++++ Data for review ++++
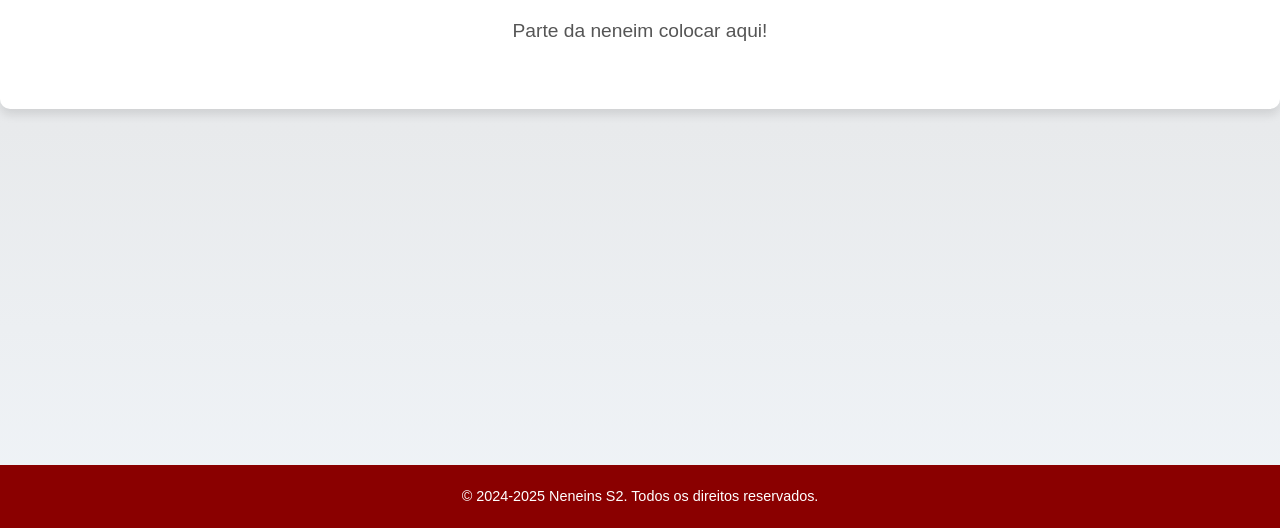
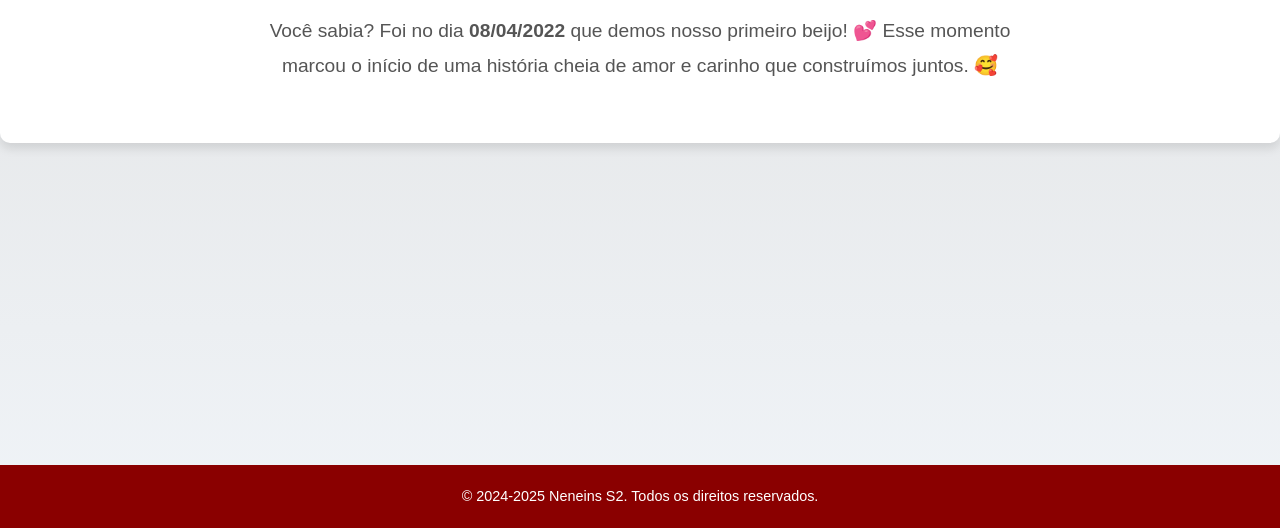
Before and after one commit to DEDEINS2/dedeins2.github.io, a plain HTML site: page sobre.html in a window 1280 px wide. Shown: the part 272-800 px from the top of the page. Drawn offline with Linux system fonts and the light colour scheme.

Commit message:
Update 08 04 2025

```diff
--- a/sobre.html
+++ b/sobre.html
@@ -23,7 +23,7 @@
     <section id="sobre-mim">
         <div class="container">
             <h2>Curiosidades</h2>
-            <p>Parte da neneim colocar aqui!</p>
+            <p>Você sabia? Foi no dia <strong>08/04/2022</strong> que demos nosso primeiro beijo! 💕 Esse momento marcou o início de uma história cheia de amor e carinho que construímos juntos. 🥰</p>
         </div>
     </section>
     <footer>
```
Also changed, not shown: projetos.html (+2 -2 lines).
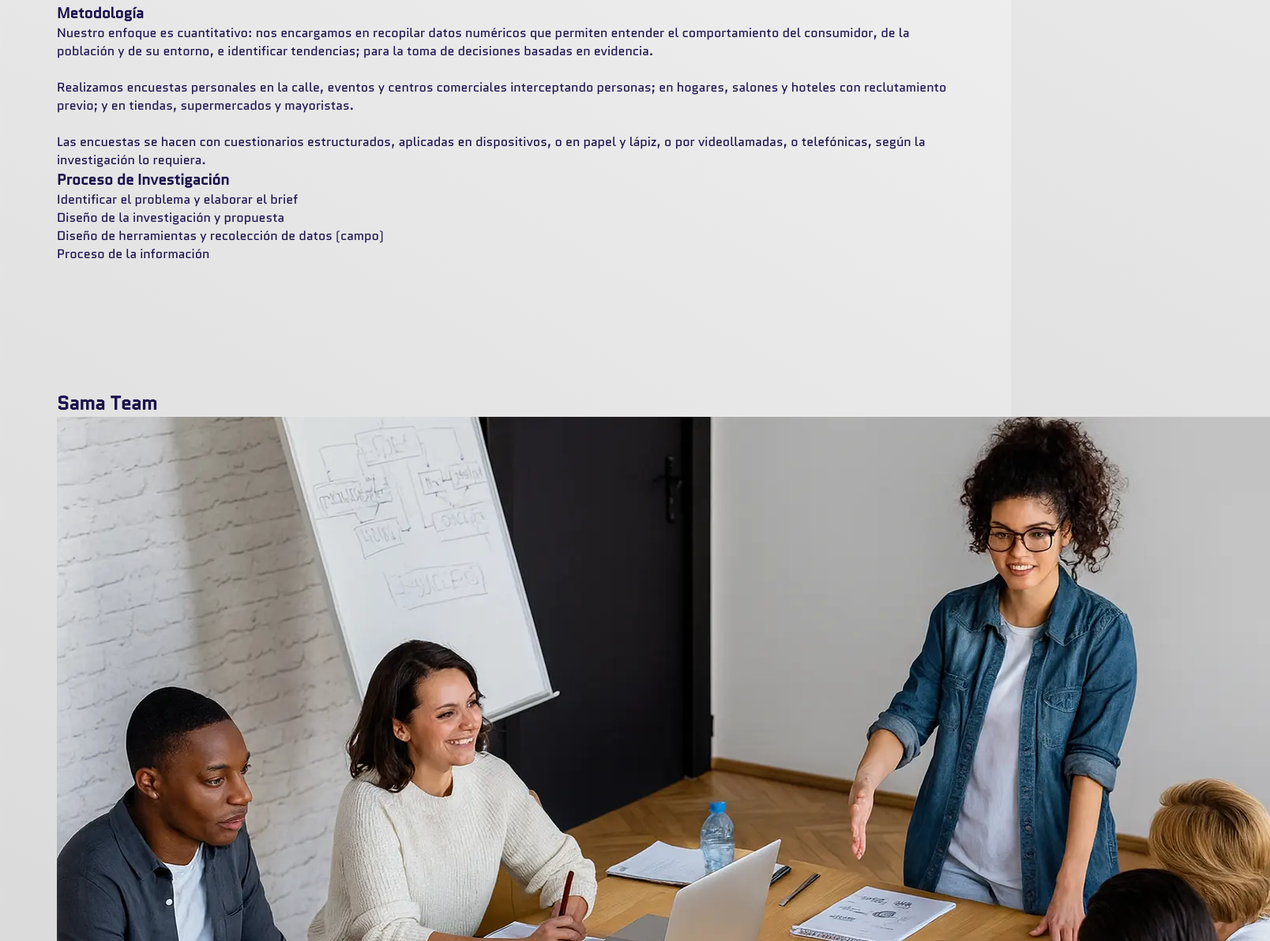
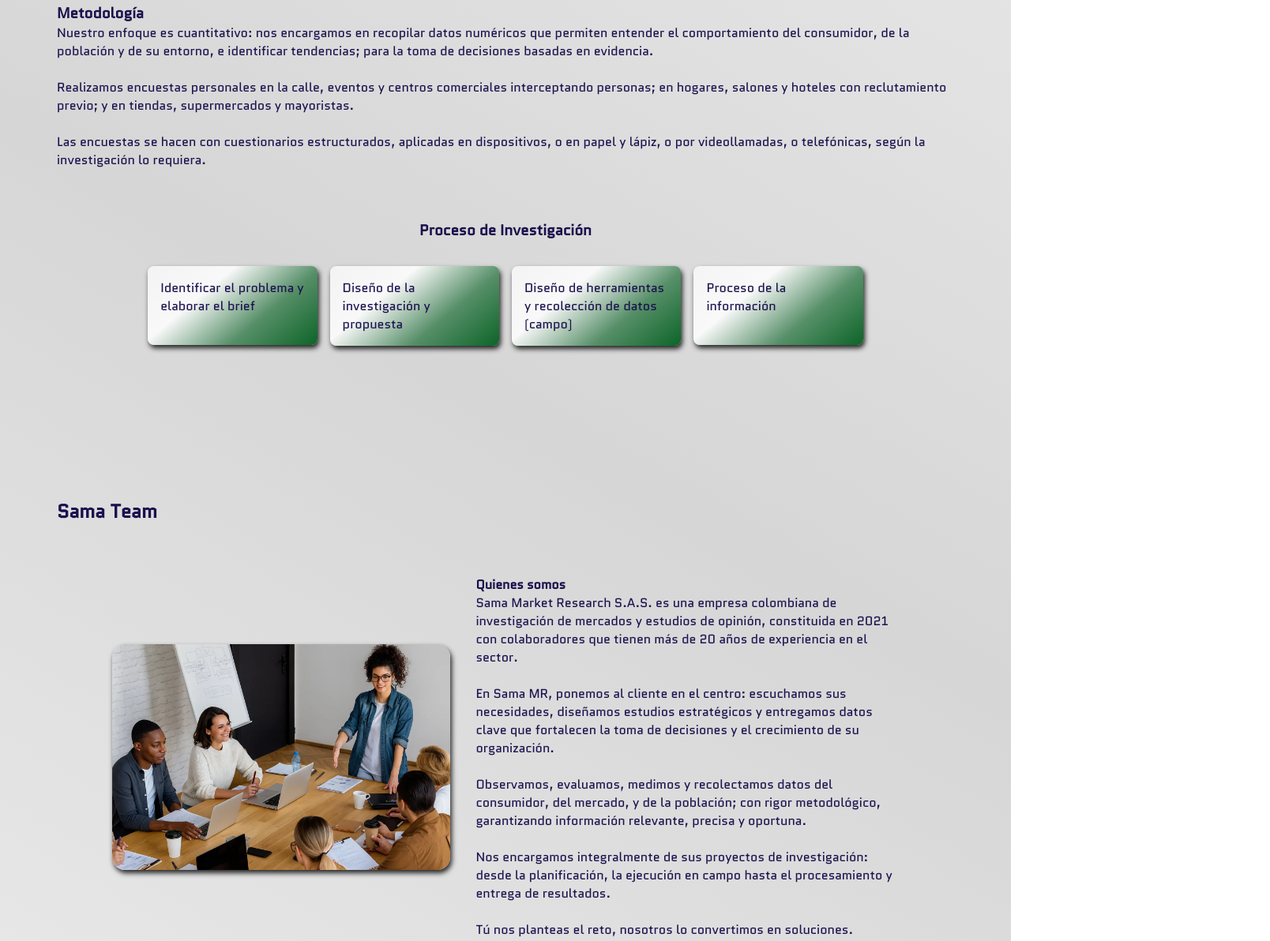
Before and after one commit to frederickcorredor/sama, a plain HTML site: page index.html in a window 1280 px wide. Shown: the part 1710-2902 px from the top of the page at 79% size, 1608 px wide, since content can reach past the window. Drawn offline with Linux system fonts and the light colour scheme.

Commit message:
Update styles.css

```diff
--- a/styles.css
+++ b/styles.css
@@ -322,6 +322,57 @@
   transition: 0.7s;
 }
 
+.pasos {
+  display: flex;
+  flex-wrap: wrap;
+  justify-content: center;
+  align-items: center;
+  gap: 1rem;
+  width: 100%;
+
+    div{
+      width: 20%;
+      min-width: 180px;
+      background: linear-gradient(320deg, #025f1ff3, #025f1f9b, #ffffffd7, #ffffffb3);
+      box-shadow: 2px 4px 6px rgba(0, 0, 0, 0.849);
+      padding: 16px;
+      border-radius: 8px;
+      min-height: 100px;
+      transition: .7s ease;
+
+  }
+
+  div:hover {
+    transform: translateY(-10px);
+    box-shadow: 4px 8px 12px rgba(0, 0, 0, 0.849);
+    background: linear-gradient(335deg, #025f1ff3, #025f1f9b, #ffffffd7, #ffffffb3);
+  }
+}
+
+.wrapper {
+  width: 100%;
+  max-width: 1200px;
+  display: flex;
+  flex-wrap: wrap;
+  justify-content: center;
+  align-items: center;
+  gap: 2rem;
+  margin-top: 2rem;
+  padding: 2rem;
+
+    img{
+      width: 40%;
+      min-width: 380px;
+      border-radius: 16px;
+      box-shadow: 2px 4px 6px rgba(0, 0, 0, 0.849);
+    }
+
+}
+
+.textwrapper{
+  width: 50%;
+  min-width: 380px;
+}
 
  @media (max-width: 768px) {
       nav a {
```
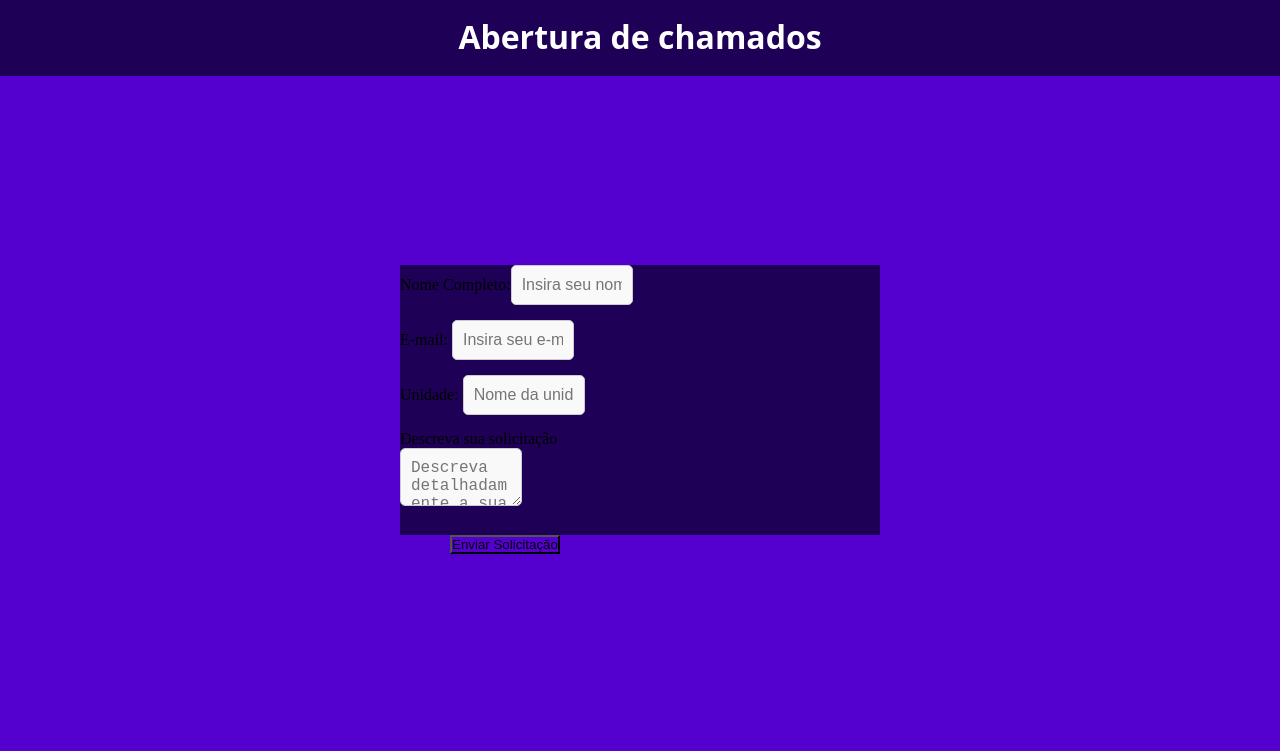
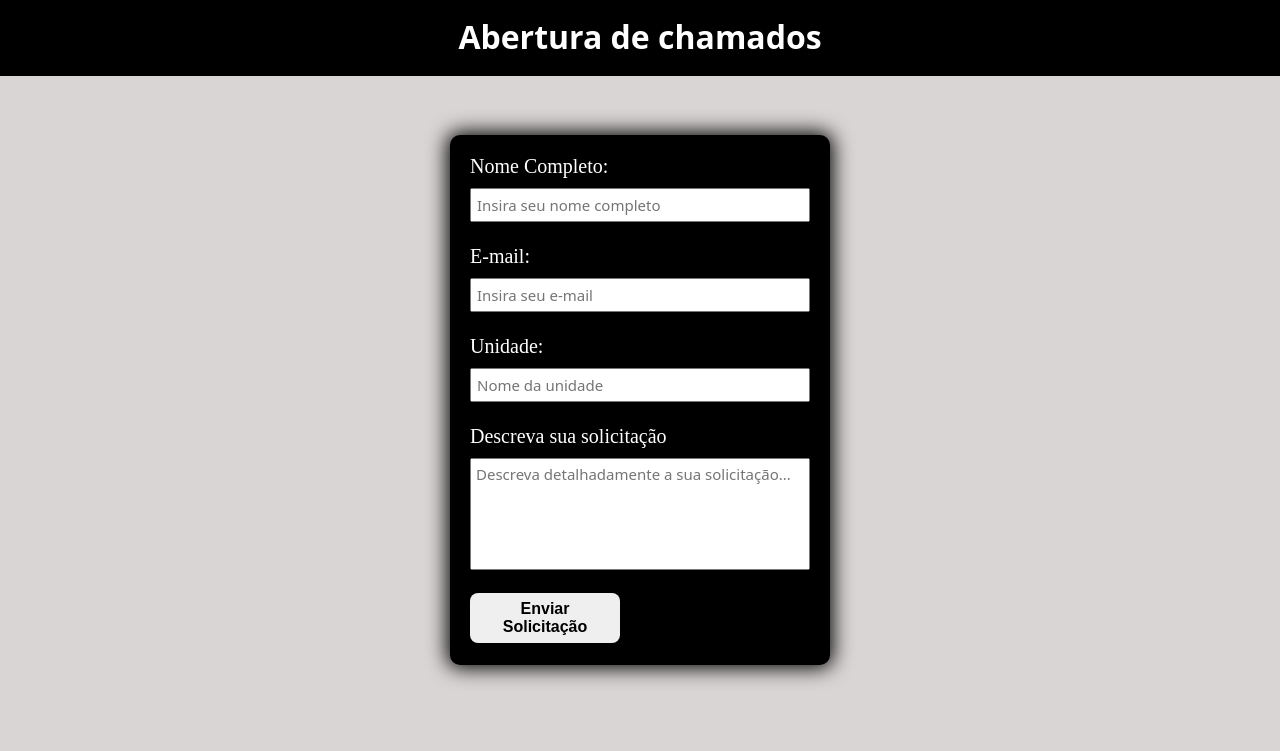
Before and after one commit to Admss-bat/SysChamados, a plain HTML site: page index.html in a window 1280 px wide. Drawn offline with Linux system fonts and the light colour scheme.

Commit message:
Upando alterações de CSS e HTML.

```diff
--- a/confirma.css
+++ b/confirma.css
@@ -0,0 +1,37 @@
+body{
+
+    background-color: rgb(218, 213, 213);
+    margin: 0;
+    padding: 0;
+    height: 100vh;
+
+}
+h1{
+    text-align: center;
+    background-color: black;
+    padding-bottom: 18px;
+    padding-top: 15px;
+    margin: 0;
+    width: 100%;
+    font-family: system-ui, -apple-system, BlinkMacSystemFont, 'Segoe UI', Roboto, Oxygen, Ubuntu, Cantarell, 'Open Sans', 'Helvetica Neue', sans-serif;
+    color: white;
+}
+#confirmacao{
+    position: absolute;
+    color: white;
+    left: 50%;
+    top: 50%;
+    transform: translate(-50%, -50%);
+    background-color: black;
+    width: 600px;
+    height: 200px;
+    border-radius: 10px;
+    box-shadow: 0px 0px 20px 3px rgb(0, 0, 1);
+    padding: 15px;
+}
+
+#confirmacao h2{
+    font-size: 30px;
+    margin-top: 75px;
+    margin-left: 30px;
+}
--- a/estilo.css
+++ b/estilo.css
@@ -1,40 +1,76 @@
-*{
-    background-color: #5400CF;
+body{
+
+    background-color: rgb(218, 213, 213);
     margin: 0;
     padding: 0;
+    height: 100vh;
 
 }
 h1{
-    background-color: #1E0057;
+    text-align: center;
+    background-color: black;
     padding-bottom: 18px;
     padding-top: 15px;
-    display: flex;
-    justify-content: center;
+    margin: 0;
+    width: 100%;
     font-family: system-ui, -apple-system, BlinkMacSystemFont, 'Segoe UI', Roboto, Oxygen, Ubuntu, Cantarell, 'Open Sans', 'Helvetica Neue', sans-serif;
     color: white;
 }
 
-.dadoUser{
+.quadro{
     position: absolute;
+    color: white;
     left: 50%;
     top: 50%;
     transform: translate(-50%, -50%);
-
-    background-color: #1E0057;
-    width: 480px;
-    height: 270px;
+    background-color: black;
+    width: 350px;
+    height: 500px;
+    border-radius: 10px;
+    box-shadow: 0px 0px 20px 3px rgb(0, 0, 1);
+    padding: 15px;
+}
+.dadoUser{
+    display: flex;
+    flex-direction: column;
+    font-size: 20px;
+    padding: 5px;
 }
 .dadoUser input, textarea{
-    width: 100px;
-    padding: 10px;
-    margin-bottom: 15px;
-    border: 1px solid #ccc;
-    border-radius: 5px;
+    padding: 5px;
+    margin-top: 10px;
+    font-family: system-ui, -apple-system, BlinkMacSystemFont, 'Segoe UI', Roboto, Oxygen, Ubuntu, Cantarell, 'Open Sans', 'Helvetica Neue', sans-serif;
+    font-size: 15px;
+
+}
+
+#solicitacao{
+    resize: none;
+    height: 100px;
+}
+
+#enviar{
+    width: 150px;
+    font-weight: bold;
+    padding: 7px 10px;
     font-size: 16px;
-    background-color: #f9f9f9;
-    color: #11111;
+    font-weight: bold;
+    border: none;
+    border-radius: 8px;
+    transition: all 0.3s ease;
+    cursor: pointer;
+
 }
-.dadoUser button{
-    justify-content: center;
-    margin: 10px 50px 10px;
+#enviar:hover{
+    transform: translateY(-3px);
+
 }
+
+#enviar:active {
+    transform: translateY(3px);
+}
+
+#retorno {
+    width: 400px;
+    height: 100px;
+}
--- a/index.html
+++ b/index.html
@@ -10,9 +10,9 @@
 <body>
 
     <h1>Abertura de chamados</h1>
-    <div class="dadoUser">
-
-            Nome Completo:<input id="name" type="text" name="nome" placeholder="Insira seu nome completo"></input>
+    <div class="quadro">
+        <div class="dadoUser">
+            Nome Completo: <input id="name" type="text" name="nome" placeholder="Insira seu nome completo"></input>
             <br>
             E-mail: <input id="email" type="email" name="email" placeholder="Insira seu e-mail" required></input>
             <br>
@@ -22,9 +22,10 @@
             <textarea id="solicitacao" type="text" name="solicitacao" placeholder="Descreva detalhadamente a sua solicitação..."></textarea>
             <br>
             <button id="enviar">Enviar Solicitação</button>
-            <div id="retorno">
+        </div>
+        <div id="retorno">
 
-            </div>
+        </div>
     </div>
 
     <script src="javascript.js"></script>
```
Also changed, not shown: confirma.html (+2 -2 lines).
++++
Work instruction:
Search the entries above for the string "styles". Copy each line in which it appears.

Solution to this exercise:
Update styles.css
--- a/styles.css
+++ b/styles.css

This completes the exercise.